EXERCISE INSTRUCTIONS -> Write the data below out again in full, exactly as shown.

GIVEN RECORDS ->
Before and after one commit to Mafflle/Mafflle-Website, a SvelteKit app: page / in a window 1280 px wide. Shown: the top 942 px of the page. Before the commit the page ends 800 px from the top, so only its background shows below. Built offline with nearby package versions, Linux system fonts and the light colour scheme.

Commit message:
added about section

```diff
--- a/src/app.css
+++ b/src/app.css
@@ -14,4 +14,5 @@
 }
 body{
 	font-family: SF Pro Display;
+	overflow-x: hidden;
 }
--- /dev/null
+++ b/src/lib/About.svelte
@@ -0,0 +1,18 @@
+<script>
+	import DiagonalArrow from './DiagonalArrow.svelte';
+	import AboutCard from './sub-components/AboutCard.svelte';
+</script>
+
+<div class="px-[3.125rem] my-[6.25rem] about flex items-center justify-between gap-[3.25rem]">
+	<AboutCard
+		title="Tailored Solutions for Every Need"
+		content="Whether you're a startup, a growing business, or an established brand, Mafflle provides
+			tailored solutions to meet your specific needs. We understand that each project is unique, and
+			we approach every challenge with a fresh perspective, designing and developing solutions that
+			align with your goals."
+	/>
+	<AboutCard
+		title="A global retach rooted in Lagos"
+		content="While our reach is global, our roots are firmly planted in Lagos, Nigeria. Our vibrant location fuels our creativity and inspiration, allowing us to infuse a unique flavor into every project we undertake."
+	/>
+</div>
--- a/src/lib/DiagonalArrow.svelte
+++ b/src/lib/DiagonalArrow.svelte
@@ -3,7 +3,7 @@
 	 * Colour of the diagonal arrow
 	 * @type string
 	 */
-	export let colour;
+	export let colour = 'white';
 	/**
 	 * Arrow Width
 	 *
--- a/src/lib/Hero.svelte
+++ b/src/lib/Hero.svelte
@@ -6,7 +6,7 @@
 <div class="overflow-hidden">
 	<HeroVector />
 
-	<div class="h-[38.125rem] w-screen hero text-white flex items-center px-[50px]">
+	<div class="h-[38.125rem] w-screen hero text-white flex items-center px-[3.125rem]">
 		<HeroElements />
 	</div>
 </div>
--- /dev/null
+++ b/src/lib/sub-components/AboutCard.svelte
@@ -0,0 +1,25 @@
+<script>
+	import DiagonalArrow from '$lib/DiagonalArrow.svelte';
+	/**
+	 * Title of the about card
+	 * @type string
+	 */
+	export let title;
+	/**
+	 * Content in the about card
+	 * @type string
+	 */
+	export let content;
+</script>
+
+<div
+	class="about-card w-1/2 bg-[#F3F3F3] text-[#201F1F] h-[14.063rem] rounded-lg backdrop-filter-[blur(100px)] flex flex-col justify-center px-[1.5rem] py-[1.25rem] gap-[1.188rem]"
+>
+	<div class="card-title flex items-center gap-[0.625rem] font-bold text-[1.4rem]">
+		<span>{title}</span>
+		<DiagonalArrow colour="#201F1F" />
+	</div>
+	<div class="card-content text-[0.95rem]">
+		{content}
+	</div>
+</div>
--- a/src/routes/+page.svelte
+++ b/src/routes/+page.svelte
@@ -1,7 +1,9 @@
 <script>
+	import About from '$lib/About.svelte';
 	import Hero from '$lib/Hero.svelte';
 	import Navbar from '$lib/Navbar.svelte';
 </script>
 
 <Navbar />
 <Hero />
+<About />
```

EXERCISE OUTPUT ->
Before and after one commit to Mafflle/Mafflle-Website, a SvelteKit app: page / in a window 1280 px wide. Shown: the top 942 px of the page. Before the commit the page ends 800 px from the top, so only its background shows below. Built offline with nearby package versions, Linux system fonts and the light colour scheme.

Commit message:
added about section

```diff
--- a/src/app.css
+++ b/src/app.css
@@ -14,4 +14,5 @@
 }
 body{
 	font-family: SF Pro Display;
+	overflow-x: hidden;
 }
--- /dev/null
+++ b/src/lib/About.svelte
@@ -0,0 +1,18 @@
+<script>
+	import DiagonalArrow from './DiagonalArrow.svelte';
+	import AboutCard from './sub-components/AboutCard.svelte';
+</script>
+
+<div class="px-[3.125rem] my-[6.25rem] about flex items-center justify-between gap-[3.25rem]">
+	<AboutCard
+		title="Tailored Solutions for Every Need"
+		content="Whether you're a startup, a growing business, or an established brand, Mafflle provides
+			tailored solutions to meet your specific needs. We understand that each project is unique, and
+			we approach every challenge with a fresh perspective, designing and developing solutions that
+			align with your goals."
+	/>
+	<AboutCard
+		title="A global retach rooted in Lagos"
+		content="While our reach is global, our roots are firmly planted in Lagos, Nigeria. Our vibrant location fuels our creativity and inspiration, allowing us to infuse a unique flavor into every project we undertake."
+	/>
+</div>
--- a/src/lib/DiagonalArrow.svelte
+++ b/src/lib/DiagonalArrow.svelte
@@ -3,7 +3,7 @@
 	 * Colour of the diagonal arrow
 	 * @type string
 	 */
-	export let colour;
+	export let colour = 'white';
 	/**
 	 * Arrow Width
 	 *
--- a/src/lib/Hero.svelte
+++ b/src/lib/Hero.svelte
@@ -6,7 +6,7 @@
 <div class="overflow-hidden">
 	<HeroVector />
 
-	<div class="h-[38.125rem] w-screen hero text-white flex items-center px-[50px]">
+	<div class="h-[38.125rem] w-screen hero text-white flex items-center px-[3.125rem]">
 		<HeroElements />
 	</div>
 </div>
--- /dev/null
+++ b/src/lib/sub-components/AboutCard.svelte
@@ -0,0 +1,25 @@
+<script>
+	import DiagonalArrow from '$lib/DiagonalArrow.svelte';
+	/**
+	 * Title of the about card
+	 * @type string
+	 */
+	export let title;
+	/**
+	 * Content in the about card
+	 * @type string
+	 */
+	export let content;
+</script>
+
+<div
+	class="about-card w-1/2 bg-[#F3F3F3] text-[#201F1F] h-[14.063rem] rounded-lg backdrop-filter-[blur(100px)] flex flex-col justify-center px-[1.5rem] py-[1.25rem] gap-[1.188rem]"
+>
+	<div class="card-title flex items-center gap-[0.625rem] font-bold text-[1.4rem]">
+		<span>{title}</span>
+		<DiagonalArrow colour="#201F1F" />
+	</div>
+	<div class="card-content text-[0.95rem]">
+		{content}
+	</div>
+</div>
--- a/src/routes/+page.svelte
+++ b/src/routes/+page.svelte
@@ -1,7 +1,9 @@
 <script>
+	import About from '$lib/About.svelte';
 	import Hero from '$lib/Hero.svelte';
 	import Navbar from '$lib/Navbar.svelte';
 </script>
 
 <Navbar />
 <Hero />
+<About />
```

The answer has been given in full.